The contour of the ocean floor also determines whether a wave will break left, right or all at once, which is a close-out. Swell direction can also impact this, but for the most part, if the water depth does not change at an angle, relative to the incoming swell, a wave will close-out, meaning that the entire swell will break all at the same time. This is not ideal for surfing.
To properly surf a wave down the line you need a wave that breaks a little bit a time. This will either happen from left to right or vice versa, from right to left.
Depending upon the composition of the ocean floor and the shoreline in general, surf spots can be broken down into three broad categories.
These waves break over a sandy bottom, generally within about 100 meters or less from the shoreline.
Waves at beach breaks can change overnight. It all depends on the shifting sand banks. Currents, storms, tidal effects and even man-made structures can affect sand-banks.
Beach breaks can sometimes be very fickle and inconsistent. Waves will not always break in the same place, day in and day out, because sand moves around easily. However, beach breaks are generally the safest for beginners because there are no rocks and waves break closer to shore.
That being said there are some spots where sand-banks are very consistent and capable of producing world-class waves suitable only for advanced surfers.
The ocean floor at reef breaks consist of coral reef or rock. These waves can break close to shore or very far out to sea. Whenever a reef is exposed to open ocean you have the potential for a breaking wave. Reef breaks can produce very high quality consistent waves because reefs do not move around as sand does.
Reef breaks often produce waves that are only suitable for more advanced surfers and only rarely are reef breaks good for learning.
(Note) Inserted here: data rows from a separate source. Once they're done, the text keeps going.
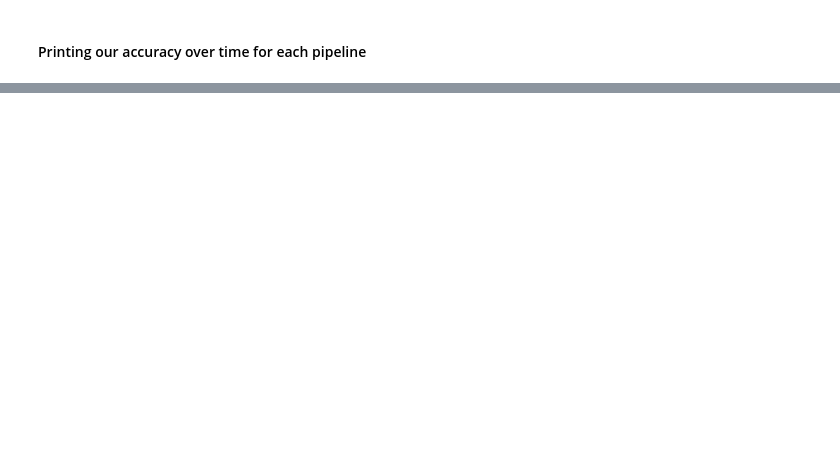
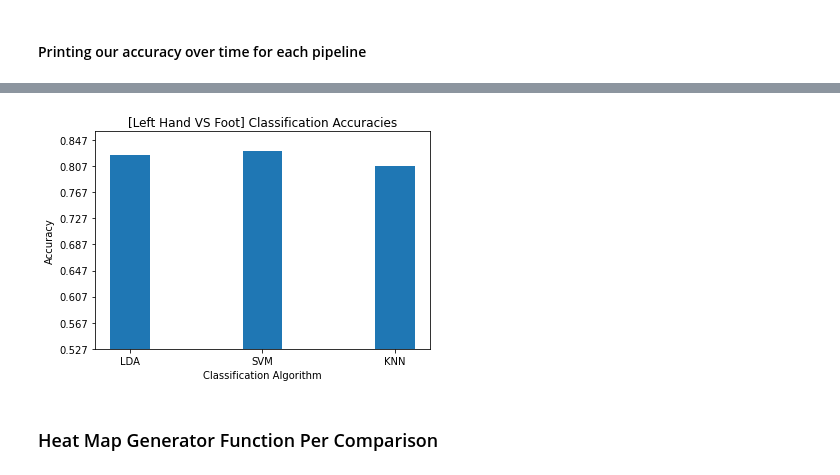
Before and after one commit to miloncl/Cogs-189-Project, a Jupyter notebook: Cogs189_Final.ipynb, the cells around one changed output, grey strips where cells are left out. Drawn from its saved outputs; the diff is of its cells as text; code cells hidden in the pictures; blank space fills up the shorter version.

```diff
--- a/Cogs189_Final.ipynb
+++ b/Cogs189_Final.ipynb
@@ -817,4 +844,5 @@ Done.
 class_balance = np.mean(labels == labels[0])
 class_balance = max(class_balance, 1. - class_balance)
 print("LDA accuracy: %f    |    Chance level: %f" % (np.mean(scoresLDA), class_balance))
+LH_Foot.append(np.mean(scoresLDA))
 # %% [output]
@@ -849,4 +877,5 @@ Done.
 class_balance = np.mean(labels == labels[0])
 class_balance = max(class_balance, 1. - class_balance)
 print("SVM accuracy: %f    |    Chance level: %f" % (np.mean(scoresSVC), class_balance))
+LH_Foot.append(np.mean(scoresSVC))
 # %% [output]
@@ -881,4 +910,5 @@ Done.
 class_balance = np.mean(labels == labels[0])
 class_balance = max(class_balance, 1. - class_balance)
 print("KNN accuracy: %f    |    Chance level: %f" % (np.mean(scoresKNN), class_balance))
+LH_Foot.append(np.mean(scoresKNN))
 # %% [output]
@@ -987,0 +1048,6 @@ Done.
+# %%
+bar_generator("[Left Hand VS Foot] Classification Accuracies", LH_Foot)
+# %% [output]
+[figure, added]
+# %% [markdown]
+### Heat Map Generator Function Per Comparison
```
Also changed, not shown: parts of 41 cells of this notebook.
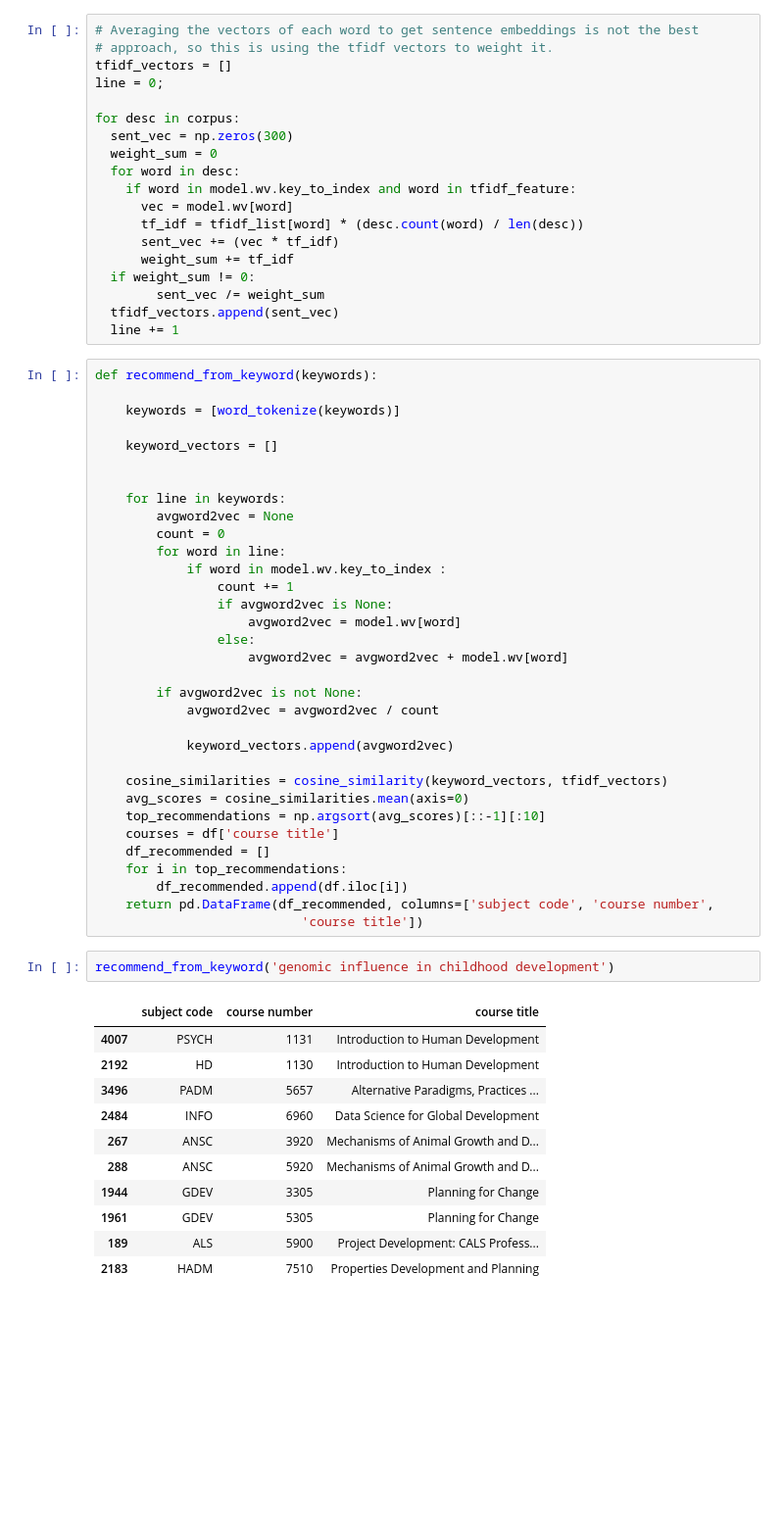
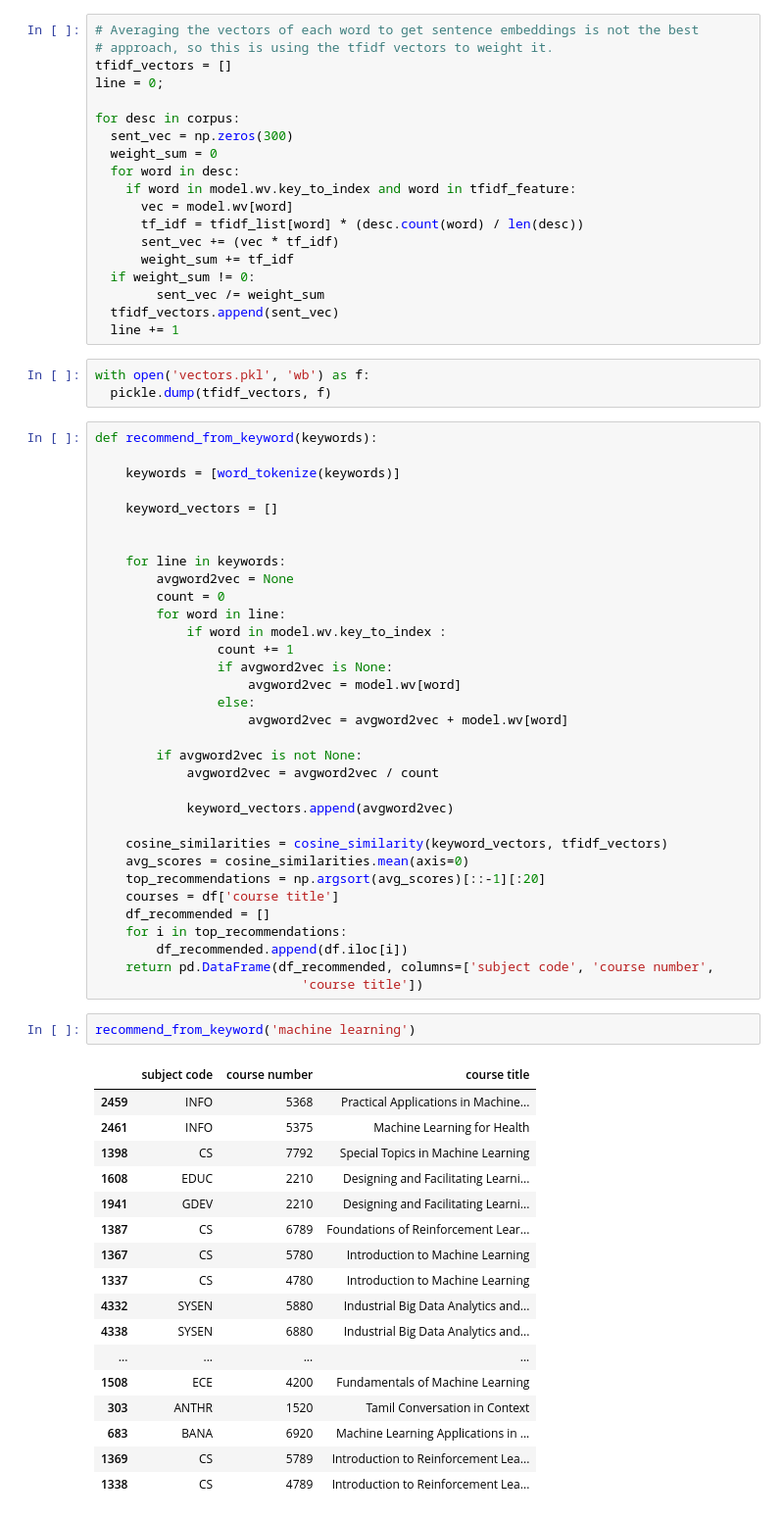
Before and after one commit to akinfelami/class-recommender-nlp, a Jupyter notebook: recommender.ipynb, the cells around one changed output. Shown: that part at 98% size. Drawn from its saved outputs; the diff is of its cells as text; blank space fills up the shorter version.

```diff
--- a/recommender.ipynb
+++ b/recommender.ipynb
@@ -171,6 +174,9 @@ for desc in corpus:
         sent_vec /= weight_sum
   tfidf_vectors.append(sent_vec)
   line += 1
+# %%
+with open('vectors.pkl', 'wb') as f:
+  pickle.dump(tfidf_vectors, f)
 # %%
 def recommend_from_keyword(keywords):
 
@@ -197,27 +203,33 @@ def recommend_from_keyword(keywords):
 
     cosine_similarities = cosine_similarity(keyword_vectors, tfidf_vectors)
     avg_scores = cosine_similarities.mean(axis=0)
-    top_recommendations = np.argsort(avg_scores)[::-1][:10]
+    top_recommendations = np.argsort(avg_scores)[::-1][:20]
     courses = df['course title']
     df_recommended = []
     for i in top_recommendations:
         df_recommended.append(df.iloc[i])
     return pd.DataFrame(df_recommended, columns=['subject code', 'course number',
                            'course title'])
-# %%
-recommend_from_keyword('genomic influence in childhood development')
-# %% [output]
-|  | subject code | course number | course title |
-| 4007 | PSYCH | 1131 | Introduction to Human Development |
-| 2192 | HD | 1130 | Introduction to Human Development |
-| 3496 | PADM | 5657 | Alternative Paradigms, Practices ... |
-| 2484 | INFO | 6960 | Data Science for Global Development |
-| 267 | ANSC | 3920 | Mechanisms of Animal Growth and D... |
-| 288 | ANSC | 5920 | Mechanisms of Animal Growth and D... |
-| 1944 | GDEV | 3305 | Planning for Change |
-| 1961 | GDEV | 5305 | Planning for Change |
-| 189 | ALS | 5900 | Project Development: CALS Profess... |
-| 2183 | HADM | 7510 | Properties Development and Planning |
+# %%
+recommend_from_keyword('machine learning')
+# %% [output]
+|  | subject code | course number | course title |
+| 2459 | INFO | 5368 | Practical Applications in Machine... |
+| 2461 | INFO | 5375 | Machine Learning for Health |
+| 1398 | CS | 7792 | Special Topics in Machine Learning |
+| 1608 | EDUC | 2210 | Designing and Facilitating Learni... |
+| 1941 | GDEV | 2210 | Designing and Facilitating Learni... |
+| 1387 | CS | 6789 | Foundations of Reinforcement Lear... |
+| 1367 | CS | 5780 | Introduction to Machine Learning |
+| 1337 | CS | 4780 | Introduction to Machine Learning |
+| 4332 | SYSEN | 5880 | Industrial Big Data Analytics and... |
+| 4338 | SYSEN | 6880 | Industrial Big Data Analytics and... |
+| ... | ... | ... | ... |
+| 1508 | ECE | 4200 | Fundamentals of Machine Learning |
+| 303 | ANTHR | 1520 | Tamil Conversation in Context |
+| 683 | BANA | 6920 | Machine Learning Applications in ... |
+| 1369 | CS | 5789 | Introduction to Reinforcement Lea... |
+| 1338 | CS | 4789 | Introduction to Reinforcement Lea... |
 # %%
 def recommend_from_title(title):
       cosine_similarities = cosine_similarity(tfidf_vectors,  tfidf_vectors)
```
Also changed, not shown: parts of 6 cells of this notebook, 3 other files.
The defining characteristic of a point break is typically a headland where the coastline comes to a point. Man-made jetties can have a similar effect. Waves at point breaks break either right or left, while reef breaks and beach breaks can sometimes break in both directions. Point breaks can produce incredibly long rides.
Swells at a point break will enter into shallow water at an angle, allowing the swell to break at the point and then ‘peel-off’ towards deeper water, thus continuously breaking along the shore. On good days these waves unravel like spokes on a wheel and it can seem endless.
Point breaks can be either sand bottomed or rock bottomed, as the point break refers more to the shape of the shoreline than the composition of the ocean floor.